Abu Dhabi, United Arab Emirates (UAE)
The United Arab Emirates (UAE) on Saturday strongly condemned the mob attack on a Christian community in Pakistan’s Punjab province. This condemnation follows an enraged Muslim mob’s torching of 21 churches and dozens of Christian homes last week over blasphemy allegations in Jaranwala town of Faisalabad district. Human rights groups heavily criticised the Islamic Republic for failing to safeguard the minority community.
The provincial police in Punjab stated on Thursday that they have arrested over 140 people, including two prime suspects, involved in the unprecedented attacks on churches and nearly three dozen minority homes. The UAE’s Ministry of Foreign Affairs, in a statement, called for respecting religious symbols, avoiding incitement, and preventing polarisation.
The violence inflicted damage and destruction, prompting Christians to seek safer locations. The incident drew domestic and international condemnation, with appeals for Pakistan to reconsider its blasphemy laws.
This incident underlined concerns about religious tensions and the repercussions of accusations under the country’s strict legal framework. Several rights groups have also called for the repeal of Pakistan’s strict blasphemy laws, raising concerns about potential misuse. These laws allow death sentences for those convicted of insulting Islam or its religious figures.
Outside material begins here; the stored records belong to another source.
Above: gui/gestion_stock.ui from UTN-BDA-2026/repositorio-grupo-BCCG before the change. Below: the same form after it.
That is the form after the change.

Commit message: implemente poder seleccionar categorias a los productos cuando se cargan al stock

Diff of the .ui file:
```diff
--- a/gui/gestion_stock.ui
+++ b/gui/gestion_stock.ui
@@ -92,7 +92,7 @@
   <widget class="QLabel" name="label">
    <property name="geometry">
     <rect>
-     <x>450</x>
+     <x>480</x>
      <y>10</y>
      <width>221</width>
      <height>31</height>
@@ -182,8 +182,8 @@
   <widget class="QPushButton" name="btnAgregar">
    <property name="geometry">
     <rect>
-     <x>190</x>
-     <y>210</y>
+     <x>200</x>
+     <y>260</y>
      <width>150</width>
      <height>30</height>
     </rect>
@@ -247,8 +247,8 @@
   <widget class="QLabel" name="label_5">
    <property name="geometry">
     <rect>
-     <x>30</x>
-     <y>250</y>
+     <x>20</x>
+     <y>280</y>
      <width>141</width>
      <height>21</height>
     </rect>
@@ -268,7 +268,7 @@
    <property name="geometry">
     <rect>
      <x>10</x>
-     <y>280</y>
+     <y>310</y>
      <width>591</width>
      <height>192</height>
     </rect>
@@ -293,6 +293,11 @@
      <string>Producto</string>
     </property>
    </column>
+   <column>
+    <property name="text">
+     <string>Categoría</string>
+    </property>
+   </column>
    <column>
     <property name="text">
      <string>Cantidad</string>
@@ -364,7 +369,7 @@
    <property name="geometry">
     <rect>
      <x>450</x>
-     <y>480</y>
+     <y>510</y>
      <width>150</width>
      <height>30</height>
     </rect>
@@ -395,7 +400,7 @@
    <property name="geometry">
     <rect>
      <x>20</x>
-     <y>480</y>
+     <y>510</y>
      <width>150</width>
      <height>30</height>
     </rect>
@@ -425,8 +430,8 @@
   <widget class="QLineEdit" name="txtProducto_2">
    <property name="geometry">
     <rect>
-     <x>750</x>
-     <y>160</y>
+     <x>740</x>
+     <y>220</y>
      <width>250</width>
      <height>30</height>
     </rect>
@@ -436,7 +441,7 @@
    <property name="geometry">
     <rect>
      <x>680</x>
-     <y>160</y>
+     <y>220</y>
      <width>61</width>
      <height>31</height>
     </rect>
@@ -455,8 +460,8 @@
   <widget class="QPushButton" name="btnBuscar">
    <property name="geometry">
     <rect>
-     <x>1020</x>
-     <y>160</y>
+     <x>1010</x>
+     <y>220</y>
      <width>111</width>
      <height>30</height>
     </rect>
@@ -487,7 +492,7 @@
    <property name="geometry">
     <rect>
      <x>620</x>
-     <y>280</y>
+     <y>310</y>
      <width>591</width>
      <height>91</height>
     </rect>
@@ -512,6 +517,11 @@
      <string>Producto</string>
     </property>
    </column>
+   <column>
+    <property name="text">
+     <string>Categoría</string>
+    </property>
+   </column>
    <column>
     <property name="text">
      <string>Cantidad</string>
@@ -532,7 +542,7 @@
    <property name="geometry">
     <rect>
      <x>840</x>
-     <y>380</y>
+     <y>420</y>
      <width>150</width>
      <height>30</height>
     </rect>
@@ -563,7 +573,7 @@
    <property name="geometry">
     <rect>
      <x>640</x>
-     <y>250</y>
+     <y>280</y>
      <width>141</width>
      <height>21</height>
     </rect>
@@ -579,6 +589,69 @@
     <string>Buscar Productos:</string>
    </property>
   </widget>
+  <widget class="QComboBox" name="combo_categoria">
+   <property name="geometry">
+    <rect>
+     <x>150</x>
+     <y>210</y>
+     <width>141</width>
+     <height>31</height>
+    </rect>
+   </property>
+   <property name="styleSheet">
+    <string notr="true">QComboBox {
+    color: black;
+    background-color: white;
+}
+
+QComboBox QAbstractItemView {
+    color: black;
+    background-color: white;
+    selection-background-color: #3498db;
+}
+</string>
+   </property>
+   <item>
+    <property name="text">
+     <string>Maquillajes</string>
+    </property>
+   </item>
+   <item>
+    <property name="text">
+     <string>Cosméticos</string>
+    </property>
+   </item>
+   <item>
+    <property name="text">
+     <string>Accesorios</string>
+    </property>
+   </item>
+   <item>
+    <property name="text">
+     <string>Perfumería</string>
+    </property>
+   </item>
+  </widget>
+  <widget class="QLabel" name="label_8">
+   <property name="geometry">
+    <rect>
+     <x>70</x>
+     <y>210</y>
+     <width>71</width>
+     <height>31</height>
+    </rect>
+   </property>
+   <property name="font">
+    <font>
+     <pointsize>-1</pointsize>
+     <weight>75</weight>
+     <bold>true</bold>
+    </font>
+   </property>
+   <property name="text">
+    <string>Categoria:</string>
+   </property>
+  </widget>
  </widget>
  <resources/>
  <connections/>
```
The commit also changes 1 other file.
Human rights advocates assert that these allegations are exploited to target religious minorities and settle personal conflicts. Not only has the state failed to protect its religious minorities, but it has also allowed the far right to permeate and fester within society and politics, according to the Human Rights Commission of Pakistan (HRCP).
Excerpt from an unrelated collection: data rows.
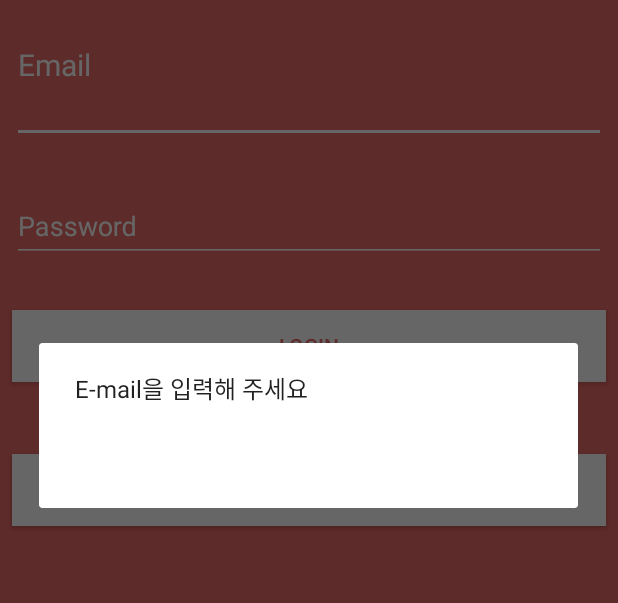
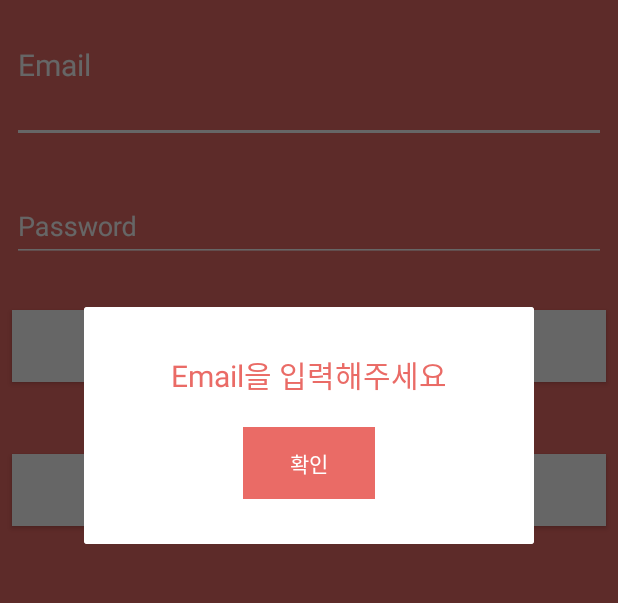
Before and after one commit to AjouUniv-SocialAppProject-2017/enterview, an Android app: the screen it shows after launch (LoginActivity), after a tap on "LOGIN", on a phone screen of 412 x 824 dp, the part 192-795 px from its top. Run offline under Robolectric (Android 15) with nearby library versions, the phone set to English and light mode, and no system bars.

Commit message:
레이아웃 수정

```diff
--- a/MyApplication/app/src/main/java/com/example/ajou/myapplication/LoginActivity.java
+++ b/MyApplication/app/src/main/java/com/example/ajou/myapplication/LoginActivity.java
@@ -3,6 +3,7 @@ package com.example.ajou.myapplication;
 import android.Manifest;
 import android.annotation.SuppressLint;
 import android.app.Activity;
+import android.app.Dialog;
 import android.content.DialogInterface;
 import android.content.Intent;
 import android.content.pm.PackageManager;
@@ -16,6 +17,7 @@ import android.support.v7.app.AlertDialog;
 import android.support.v7.app.AppCompatActivity;
 import android.os.Bundle;
 import android.util.Log;
+import android.view.LayoutInflater;
 import android.view.View;
 import android.webkit.CookieManager;
 import android.widget.Button;
@@ -99,33 +101,12 @@ public class LoginActivity extends AppCompatActivity {
                 email = input_email.getText().toString();
                 password = input_password.getText().toString();
                 if (email.equals(s) || email.equals(s2)) {
-                    AlertDialog.Builder alert = new AlertDialog.Builder(LoginActivity.this);
-                    alert.setPositiveButton("확인", new DialogInterface.OnClickListener() {
-                        @Override
-                        public void onClick(DialogInterface dialog, int which) {
-                            dialog.dismiss();
-                        }
-                    });
-                    alert.setMessage("E-mail을 입력해 주세요");
-                    alert.show();
+                   ShowDialog("Email을 입력해주세요",1);
                 } else if (password.equals(s) || password.equals(s2)) {
-                    AlertDialog.Builder alert = new AlertDialog.Builder(LoginActivity.this);
-                    alert.setPositiveButton("확인", new DialogInterface.OnClickListener() {
-                        @Override
-                        public void onClick(DialogInterface dialog, int which) {
-                            dialog.dismiss();
-                        }
-                    });
-                    alert.setMessage("Password를 입력해 주세요");
-                    alert.show();
+                    ShowDialog("Password를 입력해 주세요",1);
+                }else{
+                    login();
                 }
-/*
-                //데이터 받아오기
-                GetData task = new GetData();
-                task.execute("http://52.41.114.24/enterview/login.php");
-                */
-
-                login();
 
 
             }
@@ -141,6 +122,11 @@ public class LoginActivity extends AppCompatActivity {
 
     }
 
+    @Override
+    public void onBackPressed() {
+        //super.onBackPressed();
+        ShowDialog("앱을 종료하시겠습니까?",0);
+    }
 
     @Override
     public void onRequestPermissionsResult(int requestCode, String[] permissions, int[] grantResults) {
@@ -210,7 +196,13 @@ public class LoginActivity extends AppCompatActivity {
         @Override
         protected void onPostExecute(String result) {
             super.onPostExecute(result);
+            if(result.equals("success")){
+                input_email.setText("");
+                input_password.setText("");
 
+            }else{
+                ShowDialog("아이디 또는 비밀번호가 일치하지 않습니다",1);
+            }
         }
 
         @Override
@@ -291,17 +283,7 @@ public class LoginActivity extends AppCompatActivity {
                         // conn.setRequestProperty("Cookie",cookieTemp);
                         Log.e("RESULT", "쿠키 :" + cookies);
                     }
-                    /*
-                    AlertDialog.Builder alert = new AlertDialog.Builder(LoginActivity.this);
-                    alert.setPositiveButton("확인", new DialogInterface.OnClickListener() {
-                        @Override
-                        public void onClick(DialogInterface dialog, int which) {
-                            dialog.dismiss();
-                        }
-                    });
-                    alert.setMessage("님 환영합니다");
-                    alert.show();
-                    */
+
                     Intent intent = new Intent(LoginActivity.this, MainActivity.class);
 
                     intent.putExtra("param_email", param_email);
@@ -312,9 +294,12 @@ public class LoginActivity extends AppCompatActivity {
 
                     startActivity(intent);
 
+                    return "success";
+
                 } else { // 로그인 실패 , 다시 확인하라고 알림창 띄우기
                     Log.e("RESULT", "에러 발생! ERRCODE = " + data);
-                    //Toast.makeText(getApplicationContext(), "오류", Toast.LENGTH_SHORT).show();
+                    //ShowDialog("아이디 또는 비밀번호가 일치하지 않습니다",1);
+                    return "fail";
                 }
 
             } catch (MalformedURLException e) {
@@ -330,4 +315,55 @@ public class LoginActivity extends AppCompatActivity {
 
         }
     }
+
+    private void ShowDialog(final String contents, int type) {
+        // two button
+        if (type == 0) {
+            final String content = contents;
+            LayoutInflater dialog = LayoutInflater.from(this);
+            final View dialogLayout = dialog.inflate(R.layout.dialog, null);
+            final Dialog myDialog = new Dialog(this);
+
+            myDialog.setContentView(dialogLayout);
+            myDialog.show();
+
+            Button btn_ok = (Button) dialogLayout.findViewById(R.id.btn_ok);
+            Button btn_cancel = (Button) dialogLayout.findViewById(R.id.btn_cancel);
+            TextView contentsView = (TextView) dialogLayout.findViewById(R.id.dialog_contents);
+            contentsView.setText(contents);
+
+            btn_ok.setOnClickListener(new View.OnClickListener() {
+                @Override
+                public void onClick(View v) {
+                    finish();
+                }
+            });
+
+            btn_cancel.setOnClickListener(new View.OnClickListener() {
+                @Override
+                public void onClick(View v) {
+                    myDialog.cancel();
+                }
+            });
+        }else if(type == 1){
+            final LayoutInflater dialog = LayoutInflater.from(this);
+            final View dialogLayout = dialog.inflate(R.layout.dialog2, null);
+            final Dialog myDialog = new Dialog(this);
+
+            myDialog.setContentView(dialogLayout);
+            myDialog.show();
+
+            Button btn_ok = (Button) dialogLayout.findViewById(R.id.btn_one_ok);
+            Button btn_cancel = (Button) dialogLayout.findViewById(R.id.btn_cancel);
+            TextView contentsView = (TextView) dialogLayout.findViewById(R.id.dialog_contents);
+            contentsView.setText(contents);
+
+            btn_ok.setOnClickListener(new View.OnClickListener() {
+                @Override
+                public void onClick(View v) {
+                    myDialog.dismiss();
+                }
+            });
+        }
+    }
 }
--- /dev/null
+++ b/MyApplication/app/src/main/res/layout/dialog2.xml
@@ -0,0 +1,37 @@
+<LinearLayout xmlns:android="http://schemas.android.com/apk/res/android"
+    android:layout_width="match_parent"
+    android:layout_height="match_parent"
+    android:gravity="center"
+    android:orientation="vertical"
+    android:background="@color/colorAccent">
+<View
+    android:layout_width="30dp"
+    android:layout_height="30dp"/>
+    <TextView
+        android:layout_width="300dp"
+        android:layout_height="wrap_content"
+        android:gravity="center"
+        android:id="@+id/dialog_contents"
+        android:text="이것은 대화상자"
+        android:layout_marginBottom="20dp"
+        android:textColor="@color/colorPrimary"
+        android:textSize="20sp" />
+
+    <LinearLayout
+        android:layout_width="wrap_content"
+        android:layout_height="wrap_content"
+        android:orientation="horizontal">
+
+        <Button
+            android:id="@+id/btn_one_ok"
+            android:layout_width="wrap_content"
+            android:layout_height="wrap_content"
+            android:background="@color/colorPrimary"
+            android:textColor="@color/colorAccent"
+            android:text="확인"/>
+
+    </LinearLayout>
+    <View
+        android:layout_width="30dp"
+        android:layout_height="30dp"/>
+</LinearLayout>
```
Also changed, not shown: MyApplication/app/src/main/java/com/example/ajou/myapplication/BoardWriteActivity.java (+64 -14 lines), MyApplication/app/src/main/java/com/example/ajou/myapplication/MainActivity.java (+56 -13 lines), MyApplication/app/src/main/res/layout/dialog.xml (added, +47 -0 lines).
“Both the perpetrators and instigators of this violence must be identified and punished to the full extent of the law. The government must waste no time in raising and equipping special police forces to protect religious minorities’ sites of worship as directed by the 2014 Supreme Court judgment,” the HRCP said in a statement posted on social media platform X.
The newly appointed caretaker Prime Minister Anwaarul Haq Kakar said the interim government would not support “the forces of darkness” in the society as he took strong exception to the unprecedented attack on minority Christians in the Muslim-majority country.
“The minorities will stay protected in this country. There may be an attempt to harm them from a section of marginalised and peripheral groups of people, but that would be responded to sternly and strictly,” Kakar said during his maiden federal Cabinet meeting.
(With inputs from Shalinder Wangu)